[Task input]
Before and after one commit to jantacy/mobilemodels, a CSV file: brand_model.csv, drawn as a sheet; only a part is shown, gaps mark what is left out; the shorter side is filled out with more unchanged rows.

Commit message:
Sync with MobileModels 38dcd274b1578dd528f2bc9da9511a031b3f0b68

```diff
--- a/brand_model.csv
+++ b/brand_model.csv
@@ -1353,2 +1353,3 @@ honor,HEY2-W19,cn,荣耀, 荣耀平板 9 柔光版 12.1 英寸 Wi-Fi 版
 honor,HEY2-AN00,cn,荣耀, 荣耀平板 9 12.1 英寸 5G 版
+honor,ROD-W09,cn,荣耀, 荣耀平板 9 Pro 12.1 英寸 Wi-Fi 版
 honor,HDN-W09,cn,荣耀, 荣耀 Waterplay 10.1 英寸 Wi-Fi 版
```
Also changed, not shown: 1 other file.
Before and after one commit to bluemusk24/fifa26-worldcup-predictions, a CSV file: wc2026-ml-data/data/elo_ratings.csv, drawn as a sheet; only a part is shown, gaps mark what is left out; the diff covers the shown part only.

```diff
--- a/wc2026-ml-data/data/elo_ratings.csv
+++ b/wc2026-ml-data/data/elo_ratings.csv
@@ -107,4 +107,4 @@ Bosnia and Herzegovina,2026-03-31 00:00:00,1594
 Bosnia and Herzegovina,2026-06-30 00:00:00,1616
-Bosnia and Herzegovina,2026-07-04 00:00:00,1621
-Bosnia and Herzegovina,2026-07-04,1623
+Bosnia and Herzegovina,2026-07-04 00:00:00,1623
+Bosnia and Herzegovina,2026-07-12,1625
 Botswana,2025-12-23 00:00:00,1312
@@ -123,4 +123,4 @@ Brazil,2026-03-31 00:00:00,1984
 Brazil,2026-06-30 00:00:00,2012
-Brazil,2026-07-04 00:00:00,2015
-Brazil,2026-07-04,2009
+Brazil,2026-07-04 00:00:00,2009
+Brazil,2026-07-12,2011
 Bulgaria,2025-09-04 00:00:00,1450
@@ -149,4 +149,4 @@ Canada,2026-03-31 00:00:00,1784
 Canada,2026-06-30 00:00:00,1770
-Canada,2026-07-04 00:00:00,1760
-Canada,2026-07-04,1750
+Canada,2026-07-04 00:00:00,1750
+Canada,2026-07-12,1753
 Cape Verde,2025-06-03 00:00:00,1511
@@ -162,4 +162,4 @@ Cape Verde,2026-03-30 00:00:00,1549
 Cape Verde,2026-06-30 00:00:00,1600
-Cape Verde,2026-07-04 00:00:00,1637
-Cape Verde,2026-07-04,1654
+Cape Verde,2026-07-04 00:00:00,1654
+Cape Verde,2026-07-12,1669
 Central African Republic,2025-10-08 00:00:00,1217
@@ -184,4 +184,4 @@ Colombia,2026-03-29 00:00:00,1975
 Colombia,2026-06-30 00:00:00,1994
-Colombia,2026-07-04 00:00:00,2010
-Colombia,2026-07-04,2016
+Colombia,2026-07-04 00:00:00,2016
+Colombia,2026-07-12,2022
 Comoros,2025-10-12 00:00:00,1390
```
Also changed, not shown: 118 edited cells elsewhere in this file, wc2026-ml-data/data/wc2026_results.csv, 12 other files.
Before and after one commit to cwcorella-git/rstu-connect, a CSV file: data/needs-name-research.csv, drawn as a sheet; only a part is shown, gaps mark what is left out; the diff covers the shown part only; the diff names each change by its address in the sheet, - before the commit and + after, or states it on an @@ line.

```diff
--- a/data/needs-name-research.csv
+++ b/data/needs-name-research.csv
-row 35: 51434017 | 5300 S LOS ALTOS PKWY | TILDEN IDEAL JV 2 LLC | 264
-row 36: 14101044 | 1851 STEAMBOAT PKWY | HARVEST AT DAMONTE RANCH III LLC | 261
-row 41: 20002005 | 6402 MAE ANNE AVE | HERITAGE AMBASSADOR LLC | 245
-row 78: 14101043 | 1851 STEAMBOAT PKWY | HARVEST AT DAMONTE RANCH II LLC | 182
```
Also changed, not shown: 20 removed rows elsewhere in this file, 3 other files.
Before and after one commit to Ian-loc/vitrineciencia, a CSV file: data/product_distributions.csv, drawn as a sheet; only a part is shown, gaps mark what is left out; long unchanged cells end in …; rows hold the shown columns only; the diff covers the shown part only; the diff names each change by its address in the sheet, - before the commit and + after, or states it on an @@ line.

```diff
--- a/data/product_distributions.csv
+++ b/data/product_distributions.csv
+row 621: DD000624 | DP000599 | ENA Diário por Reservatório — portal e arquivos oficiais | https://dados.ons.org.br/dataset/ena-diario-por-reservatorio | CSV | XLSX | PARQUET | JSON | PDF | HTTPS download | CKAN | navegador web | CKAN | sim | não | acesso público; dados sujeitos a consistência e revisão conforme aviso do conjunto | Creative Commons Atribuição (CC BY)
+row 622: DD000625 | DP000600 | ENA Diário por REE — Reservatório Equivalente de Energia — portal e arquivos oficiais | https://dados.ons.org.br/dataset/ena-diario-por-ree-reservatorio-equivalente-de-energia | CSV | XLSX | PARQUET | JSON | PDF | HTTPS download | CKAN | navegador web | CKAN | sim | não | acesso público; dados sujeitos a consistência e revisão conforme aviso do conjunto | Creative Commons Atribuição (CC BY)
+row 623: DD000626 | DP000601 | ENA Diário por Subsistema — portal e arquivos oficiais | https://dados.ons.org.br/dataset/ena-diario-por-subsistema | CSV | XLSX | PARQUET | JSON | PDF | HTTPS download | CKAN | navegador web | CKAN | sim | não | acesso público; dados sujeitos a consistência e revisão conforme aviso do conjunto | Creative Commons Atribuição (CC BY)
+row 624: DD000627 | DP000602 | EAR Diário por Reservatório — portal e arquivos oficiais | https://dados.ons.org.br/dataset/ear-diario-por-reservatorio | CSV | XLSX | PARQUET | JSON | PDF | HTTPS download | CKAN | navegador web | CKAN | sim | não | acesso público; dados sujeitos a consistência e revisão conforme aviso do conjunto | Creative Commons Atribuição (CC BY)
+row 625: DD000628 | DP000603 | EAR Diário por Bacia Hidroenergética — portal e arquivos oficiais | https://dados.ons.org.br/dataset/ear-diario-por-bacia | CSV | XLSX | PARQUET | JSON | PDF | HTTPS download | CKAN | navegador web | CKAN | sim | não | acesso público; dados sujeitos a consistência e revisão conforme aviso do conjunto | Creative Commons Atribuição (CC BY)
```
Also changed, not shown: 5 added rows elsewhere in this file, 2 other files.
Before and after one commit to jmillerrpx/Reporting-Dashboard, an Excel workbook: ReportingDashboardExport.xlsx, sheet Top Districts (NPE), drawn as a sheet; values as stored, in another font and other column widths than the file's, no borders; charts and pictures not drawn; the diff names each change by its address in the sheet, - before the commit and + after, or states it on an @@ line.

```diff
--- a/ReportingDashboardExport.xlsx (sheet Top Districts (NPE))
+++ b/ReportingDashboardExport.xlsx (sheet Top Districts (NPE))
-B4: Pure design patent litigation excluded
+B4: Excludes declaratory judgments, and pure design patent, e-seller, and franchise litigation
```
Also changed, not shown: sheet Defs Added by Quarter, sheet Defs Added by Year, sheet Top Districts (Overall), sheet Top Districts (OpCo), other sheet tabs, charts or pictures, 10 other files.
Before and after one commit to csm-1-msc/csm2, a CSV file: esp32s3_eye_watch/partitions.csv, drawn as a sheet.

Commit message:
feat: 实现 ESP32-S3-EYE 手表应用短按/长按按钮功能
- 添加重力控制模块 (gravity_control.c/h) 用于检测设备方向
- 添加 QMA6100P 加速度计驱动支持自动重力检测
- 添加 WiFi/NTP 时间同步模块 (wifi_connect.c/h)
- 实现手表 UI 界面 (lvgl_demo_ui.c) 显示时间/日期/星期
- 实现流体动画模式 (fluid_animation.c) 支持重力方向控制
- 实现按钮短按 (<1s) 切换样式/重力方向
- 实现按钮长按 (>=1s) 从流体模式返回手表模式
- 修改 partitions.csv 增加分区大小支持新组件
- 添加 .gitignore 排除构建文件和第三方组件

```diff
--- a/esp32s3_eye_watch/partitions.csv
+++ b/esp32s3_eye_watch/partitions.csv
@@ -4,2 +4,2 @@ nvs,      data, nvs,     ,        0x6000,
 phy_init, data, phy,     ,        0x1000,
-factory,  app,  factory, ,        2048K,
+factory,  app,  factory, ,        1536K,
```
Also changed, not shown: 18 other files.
[/Task input]
[Task directions] Return a copy of every line in the records that includes the string "honor".

[Output]
@@ -1353,2 +1353,3 @@ honor,HEY2-W19,cn,荣耀, 荣耀平板 9 柔光版 12.1 英寸 Wi-Fi 版
 honor,HEY2-AN00,cn,荣耀, 荣耀平板 9 12.1 英寸 5G 版
+honor,ROD-W09,cn,荣耀, 荣耀平板 9 Pro 12.1 英寸 Wi-Fi 版
 honor,HDN-W09,cn,荣耀, 荣耀 Waterplay 10.1 英寸 Wi-Fi 版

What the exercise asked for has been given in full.